[Revision tracking records]
----------

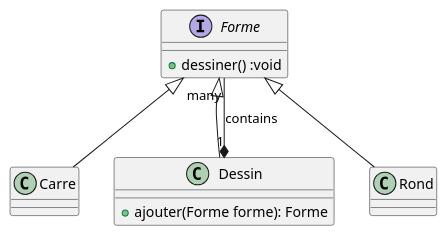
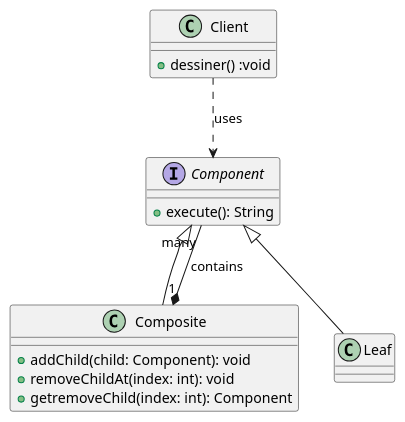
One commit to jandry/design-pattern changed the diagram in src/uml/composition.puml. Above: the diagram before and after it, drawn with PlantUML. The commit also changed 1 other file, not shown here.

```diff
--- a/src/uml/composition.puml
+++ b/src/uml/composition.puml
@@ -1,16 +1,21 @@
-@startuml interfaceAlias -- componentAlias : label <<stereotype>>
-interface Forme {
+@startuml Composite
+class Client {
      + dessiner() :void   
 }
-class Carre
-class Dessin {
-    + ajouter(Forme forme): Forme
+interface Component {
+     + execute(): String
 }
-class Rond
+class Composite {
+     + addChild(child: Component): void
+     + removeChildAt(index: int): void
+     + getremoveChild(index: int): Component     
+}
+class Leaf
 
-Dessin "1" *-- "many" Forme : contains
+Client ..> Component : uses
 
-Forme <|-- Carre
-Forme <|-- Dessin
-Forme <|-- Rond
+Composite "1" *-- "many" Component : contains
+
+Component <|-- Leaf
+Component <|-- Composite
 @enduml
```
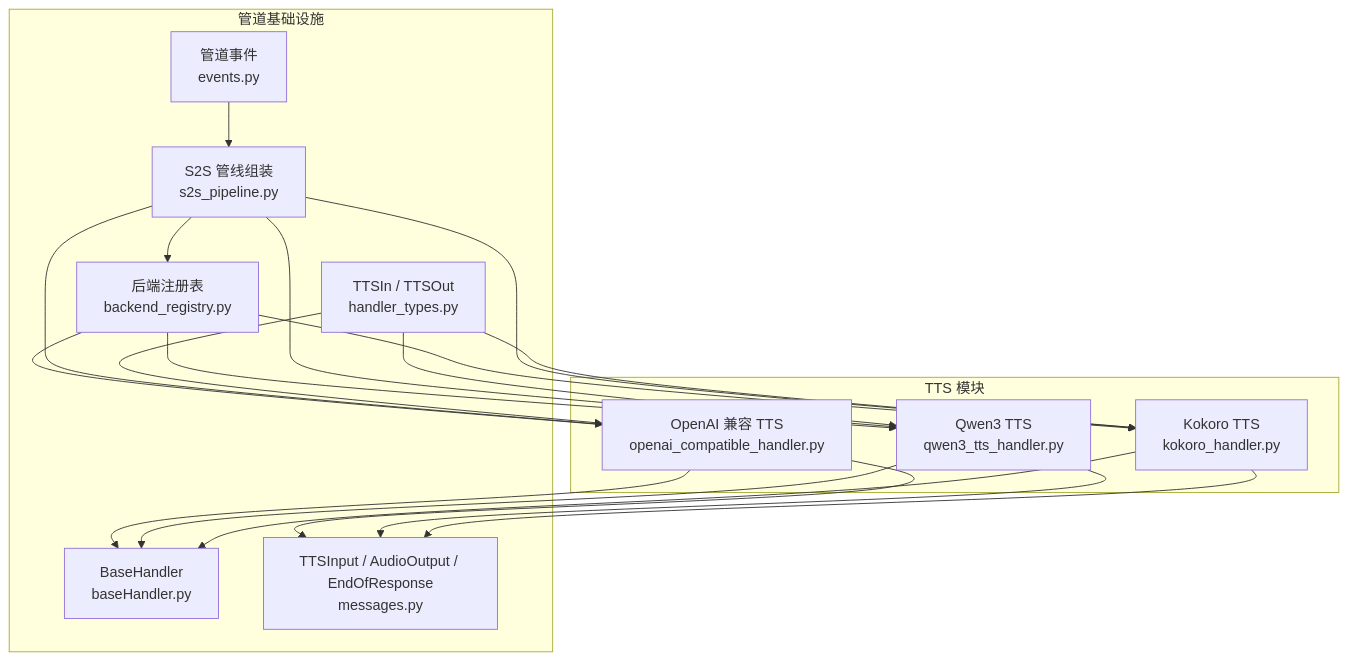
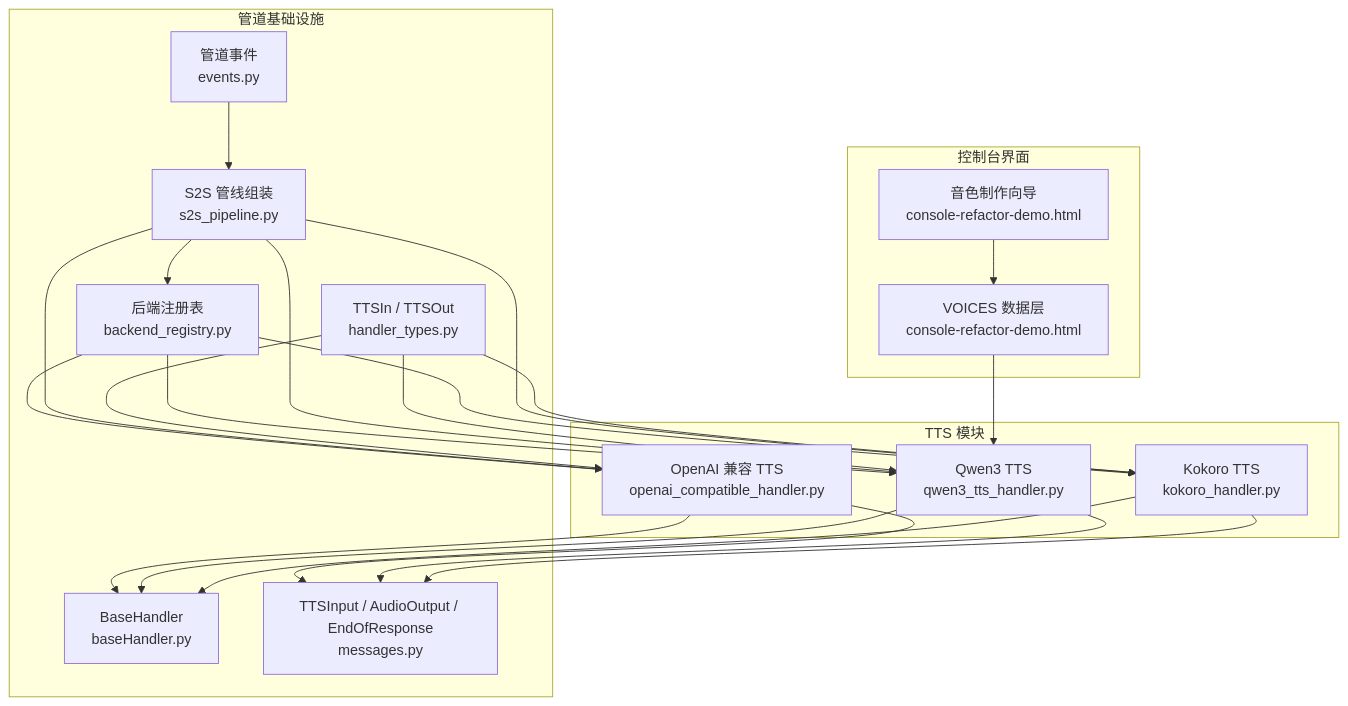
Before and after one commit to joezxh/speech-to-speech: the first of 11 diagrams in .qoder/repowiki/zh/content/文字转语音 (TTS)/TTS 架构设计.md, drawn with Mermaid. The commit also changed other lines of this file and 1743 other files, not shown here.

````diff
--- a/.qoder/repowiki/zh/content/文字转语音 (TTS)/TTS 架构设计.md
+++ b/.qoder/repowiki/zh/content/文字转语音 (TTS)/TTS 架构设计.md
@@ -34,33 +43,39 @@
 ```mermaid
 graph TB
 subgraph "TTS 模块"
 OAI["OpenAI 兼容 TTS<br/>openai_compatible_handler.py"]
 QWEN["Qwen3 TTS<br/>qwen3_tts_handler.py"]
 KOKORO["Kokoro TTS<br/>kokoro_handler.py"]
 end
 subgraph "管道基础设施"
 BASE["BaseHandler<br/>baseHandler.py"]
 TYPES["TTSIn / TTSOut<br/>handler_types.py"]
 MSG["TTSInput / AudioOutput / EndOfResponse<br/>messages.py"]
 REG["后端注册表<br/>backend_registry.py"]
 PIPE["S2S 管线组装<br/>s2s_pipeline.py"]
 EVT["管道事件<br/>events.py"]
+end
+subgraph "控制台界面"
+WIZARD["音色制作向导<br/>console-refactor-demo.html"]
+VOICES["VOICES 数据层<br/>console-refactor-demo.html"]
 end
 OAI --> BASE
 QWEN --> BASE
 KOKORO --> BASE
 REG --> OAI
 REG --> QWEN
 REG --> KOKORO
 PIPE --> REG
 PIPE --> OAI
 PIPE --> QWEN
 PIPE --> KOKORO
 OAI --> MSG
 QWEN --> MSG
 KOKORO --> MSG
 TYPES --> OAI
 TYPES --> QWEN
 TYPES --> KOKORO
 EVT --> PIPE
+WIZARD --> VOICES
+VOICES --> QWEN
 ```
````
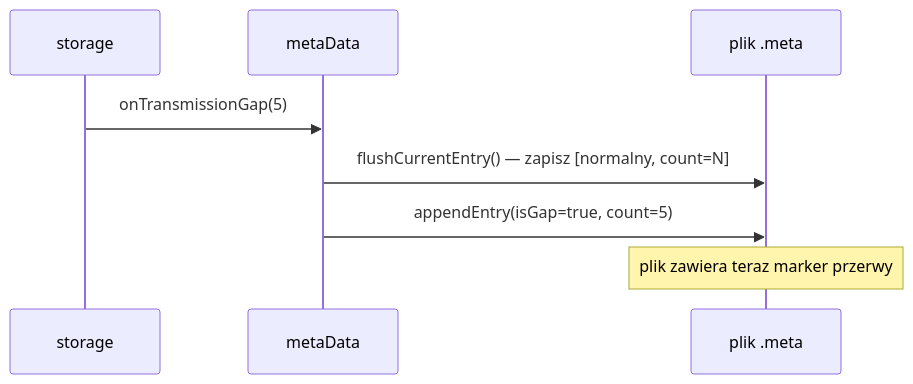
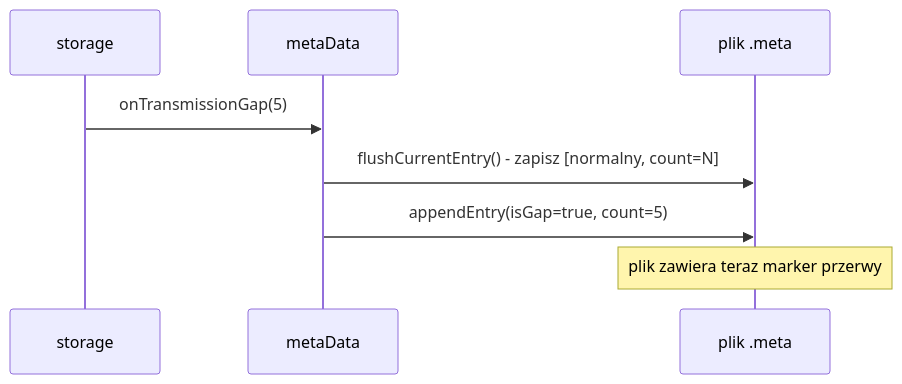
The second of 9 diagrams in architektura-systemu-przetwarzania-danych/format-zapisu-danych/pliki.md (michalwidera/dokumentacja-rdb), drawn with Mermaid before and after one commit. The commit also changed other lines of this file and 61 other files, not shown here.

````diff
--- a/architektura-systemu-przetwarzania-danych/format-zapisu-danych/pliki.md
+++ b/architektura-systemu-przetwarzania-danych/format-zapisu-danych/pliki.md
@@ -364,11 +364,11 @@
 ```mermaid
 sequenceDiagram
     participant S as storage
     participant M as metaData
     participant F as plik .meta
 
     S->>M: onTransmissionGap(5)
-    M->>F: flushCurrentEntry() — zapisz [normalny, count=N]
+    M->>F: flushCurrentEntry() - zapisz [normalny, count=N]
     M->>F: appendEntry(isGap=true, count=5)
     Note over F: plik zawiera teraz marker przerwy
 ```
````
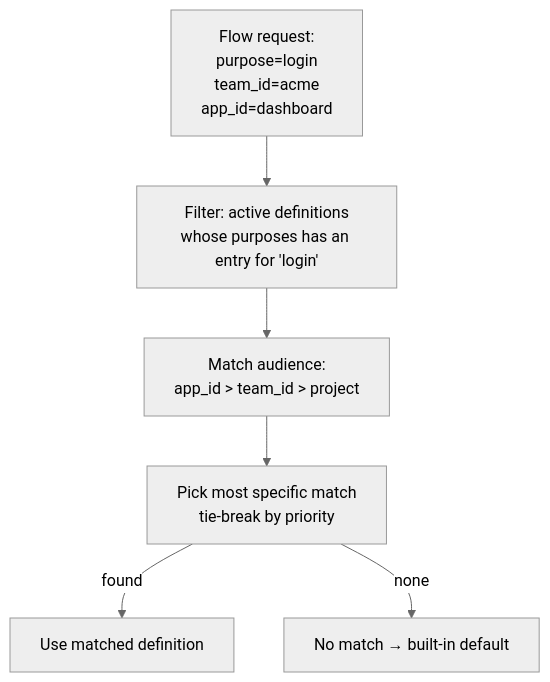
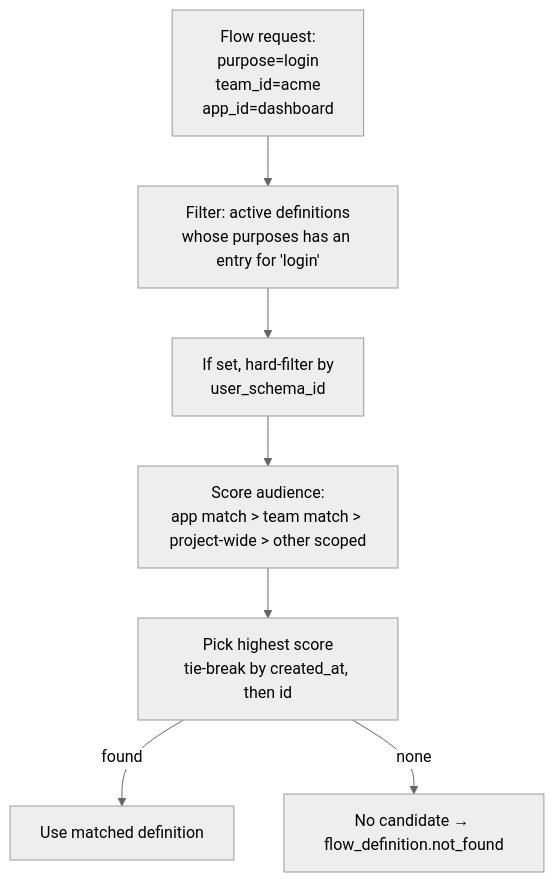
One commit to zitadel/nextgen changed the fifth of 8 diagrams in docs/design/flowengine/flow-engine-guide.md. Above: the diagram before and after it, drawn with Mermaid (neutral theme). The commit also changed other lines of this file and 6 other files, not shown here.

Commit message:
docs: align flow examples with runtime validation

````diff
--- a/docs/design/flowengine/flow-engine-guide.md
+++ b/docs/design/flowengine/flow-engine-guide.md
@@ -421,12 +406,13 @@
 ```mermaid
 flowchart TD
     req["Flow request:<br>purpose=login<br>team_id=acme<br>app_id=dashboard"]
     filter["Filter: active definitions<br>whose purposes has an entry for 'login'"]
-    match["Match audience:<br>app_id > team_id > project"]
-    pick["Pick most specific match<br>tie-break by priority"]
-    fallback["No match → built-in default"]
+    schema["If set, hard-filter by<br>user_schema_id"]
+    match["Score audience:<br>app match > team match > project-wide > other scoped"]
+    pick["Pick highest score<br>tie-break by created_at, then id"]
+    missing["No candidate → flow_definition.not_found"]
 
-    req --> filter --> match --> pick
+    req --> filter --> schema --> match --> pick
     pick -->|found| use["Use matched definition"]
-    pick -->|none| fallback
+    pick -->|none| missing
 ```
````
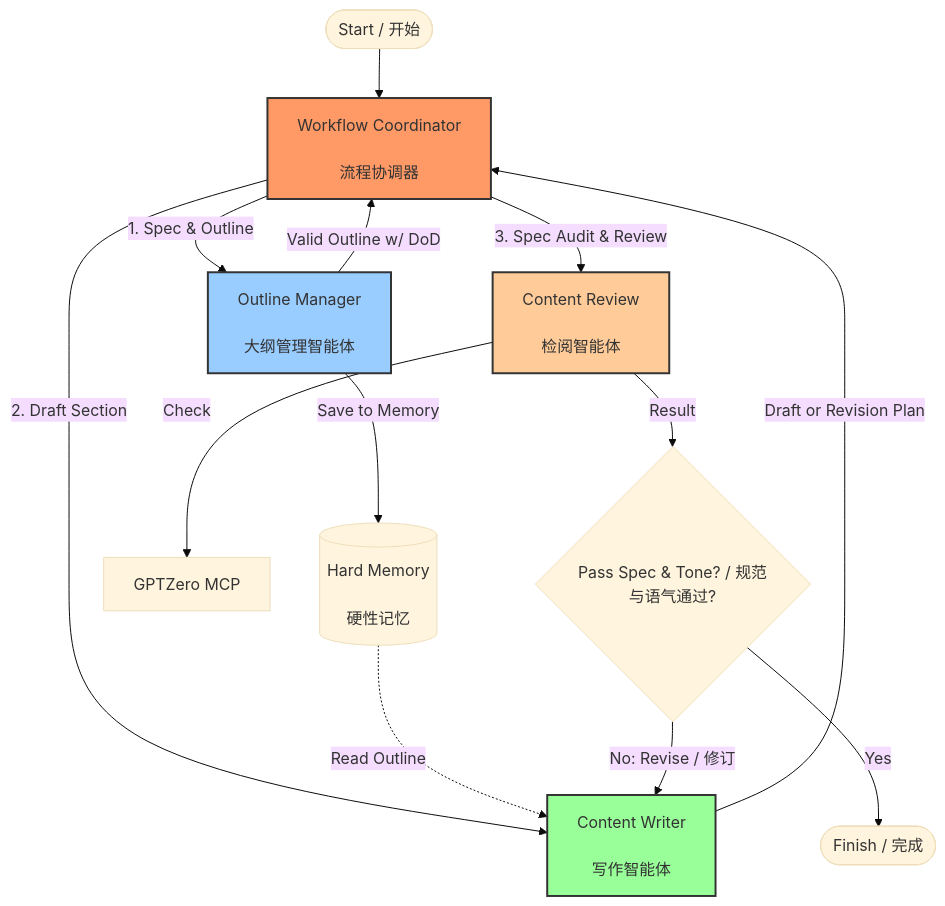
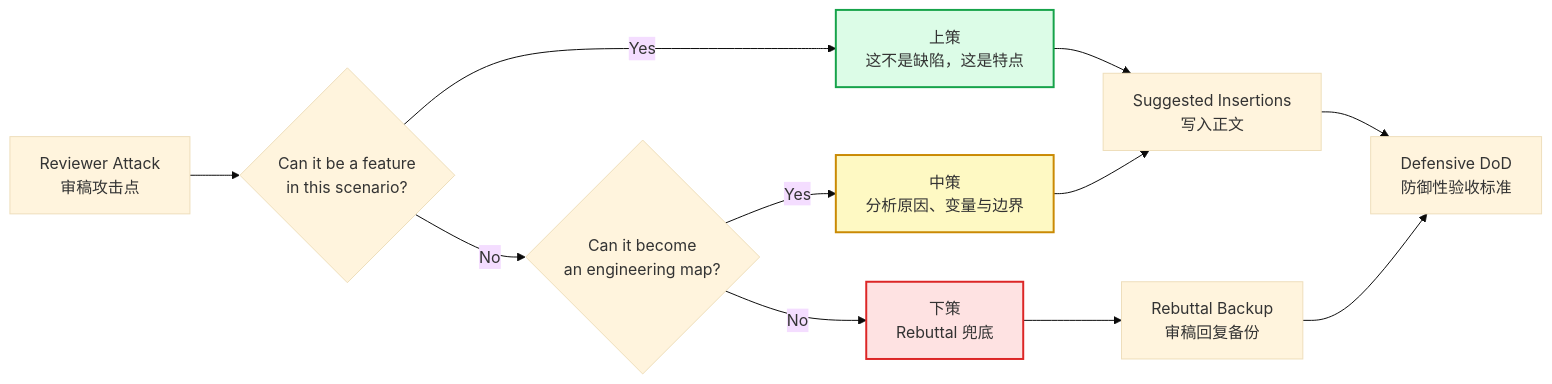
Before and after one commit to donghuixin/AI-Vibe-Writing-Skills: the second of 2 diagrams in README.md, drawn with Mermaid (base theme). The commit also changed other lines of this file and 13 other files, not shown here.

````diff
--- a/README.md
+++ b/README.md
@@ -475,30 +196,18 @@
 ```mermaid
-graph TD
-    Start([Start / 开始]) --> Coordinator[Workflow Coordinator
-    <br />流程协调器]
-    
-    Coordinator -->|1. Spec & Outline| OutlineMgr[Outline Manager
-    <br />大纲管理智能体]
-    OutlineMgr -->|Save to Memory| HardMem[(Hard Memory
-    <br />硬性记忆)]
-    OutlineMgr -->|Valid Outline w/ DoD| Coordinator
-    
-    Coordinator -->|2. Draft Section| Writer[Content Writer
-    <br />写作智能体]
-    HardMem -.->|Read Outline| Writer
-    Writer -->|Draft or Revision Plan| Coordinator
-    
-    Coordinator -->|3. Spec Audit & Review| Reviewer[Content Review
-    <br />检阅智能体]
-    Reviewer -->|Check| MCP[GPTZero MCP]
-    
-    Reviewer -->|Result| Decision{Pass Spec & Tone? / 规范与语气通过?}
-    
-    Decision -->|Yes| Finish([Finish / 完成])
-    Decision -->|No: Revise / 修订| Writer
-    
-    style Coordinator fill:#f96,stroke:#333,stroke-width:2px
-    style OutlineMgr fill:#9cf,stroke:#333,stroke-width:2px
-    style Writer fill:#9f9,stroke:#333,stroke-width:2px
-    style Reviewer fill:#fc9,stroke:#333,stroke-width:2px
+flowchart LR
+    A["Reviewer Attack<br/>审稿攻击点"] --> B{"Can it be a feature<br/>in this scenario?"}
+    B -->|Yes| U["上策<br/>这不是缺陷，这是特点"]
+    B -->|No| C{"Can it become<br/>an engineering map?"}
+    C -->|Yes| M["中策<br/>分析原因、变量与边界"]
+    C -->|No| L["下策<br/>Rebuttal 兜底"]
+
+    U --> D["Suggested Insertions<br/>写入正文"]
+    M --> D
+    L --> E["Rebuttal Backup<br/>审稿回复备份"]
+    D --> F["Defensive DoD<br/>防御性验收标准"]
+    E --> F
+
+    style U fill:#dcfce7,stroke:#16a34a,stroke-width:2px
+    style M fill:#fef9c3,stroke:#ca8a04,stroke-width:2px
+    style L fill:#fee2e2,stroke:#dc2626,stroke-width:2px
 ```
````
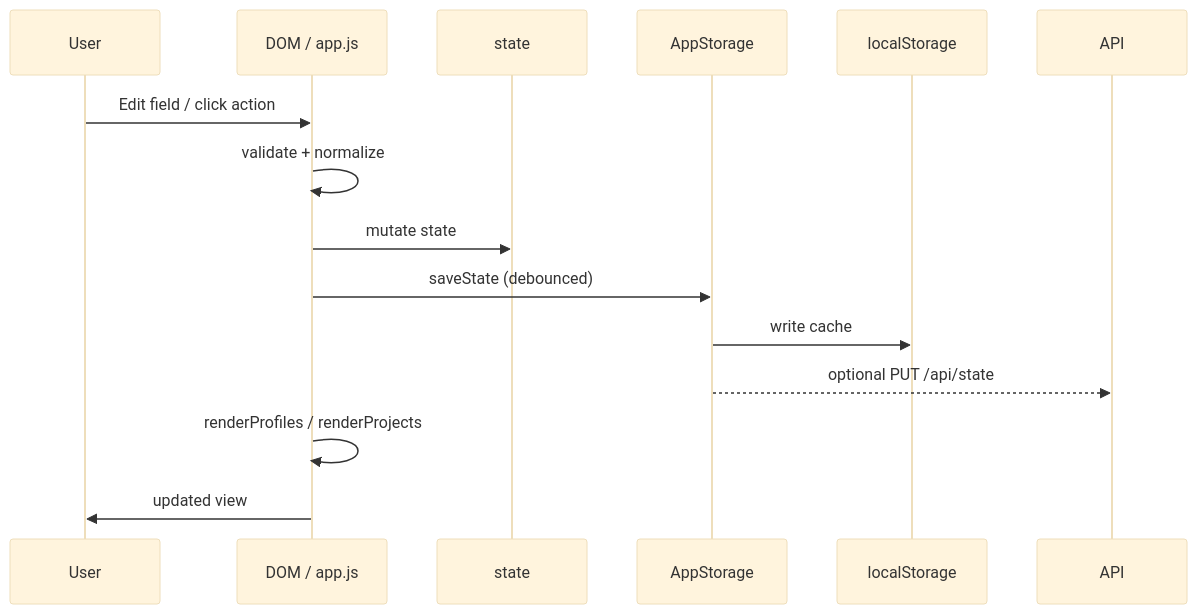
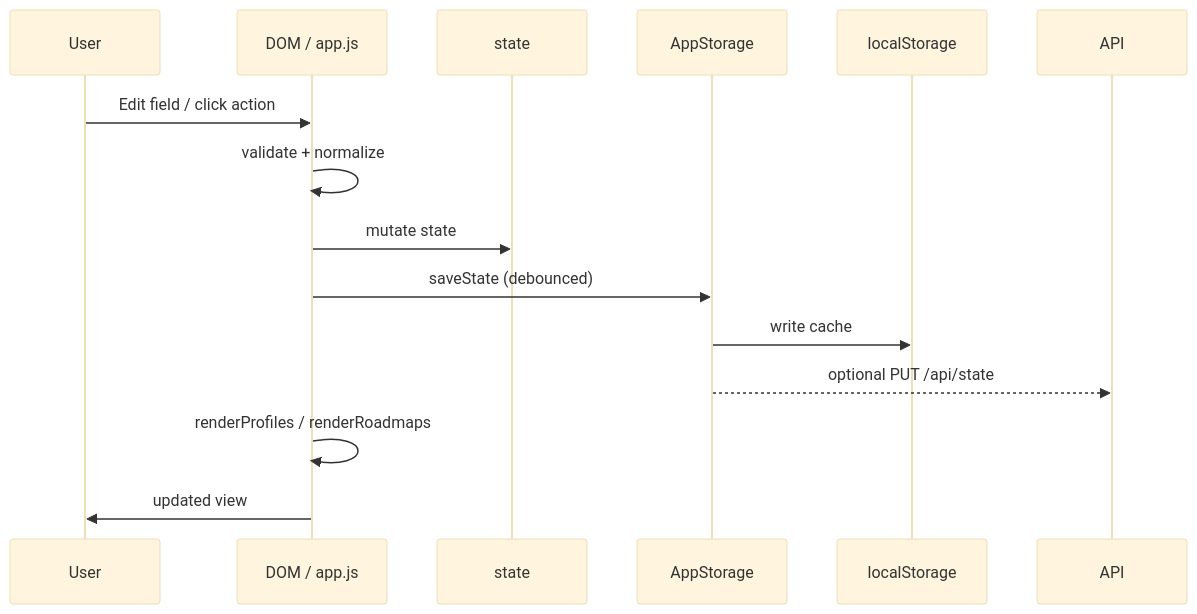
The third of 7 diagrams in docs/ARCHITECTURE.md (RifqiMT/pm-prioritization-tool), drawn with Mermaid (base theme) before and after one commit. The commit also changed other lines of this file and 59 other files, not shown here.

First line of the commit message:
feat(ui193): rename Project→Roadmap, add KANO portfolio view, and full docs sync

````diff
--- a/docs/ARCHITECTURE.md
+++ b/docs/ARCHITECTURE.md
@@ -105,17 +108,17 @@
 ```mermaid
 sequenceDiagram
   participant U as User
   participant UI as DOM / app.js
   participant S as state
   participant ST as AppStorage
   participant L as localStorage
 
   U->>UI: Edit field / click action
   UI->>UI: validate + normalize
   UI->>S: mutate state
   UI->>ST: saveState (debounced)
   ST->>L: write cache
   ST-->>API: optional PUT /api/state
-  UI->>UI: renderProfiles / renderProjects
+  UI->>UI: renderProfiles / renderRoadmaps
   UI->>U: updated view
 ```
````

----------

The task: Retrieve each line from the records above where the word "Composite" occurs.

Completed exercise:
+@startuml Composite
+class Composite {
+Composite "1" *-- "many" Component : contains
+Component <|-- Composite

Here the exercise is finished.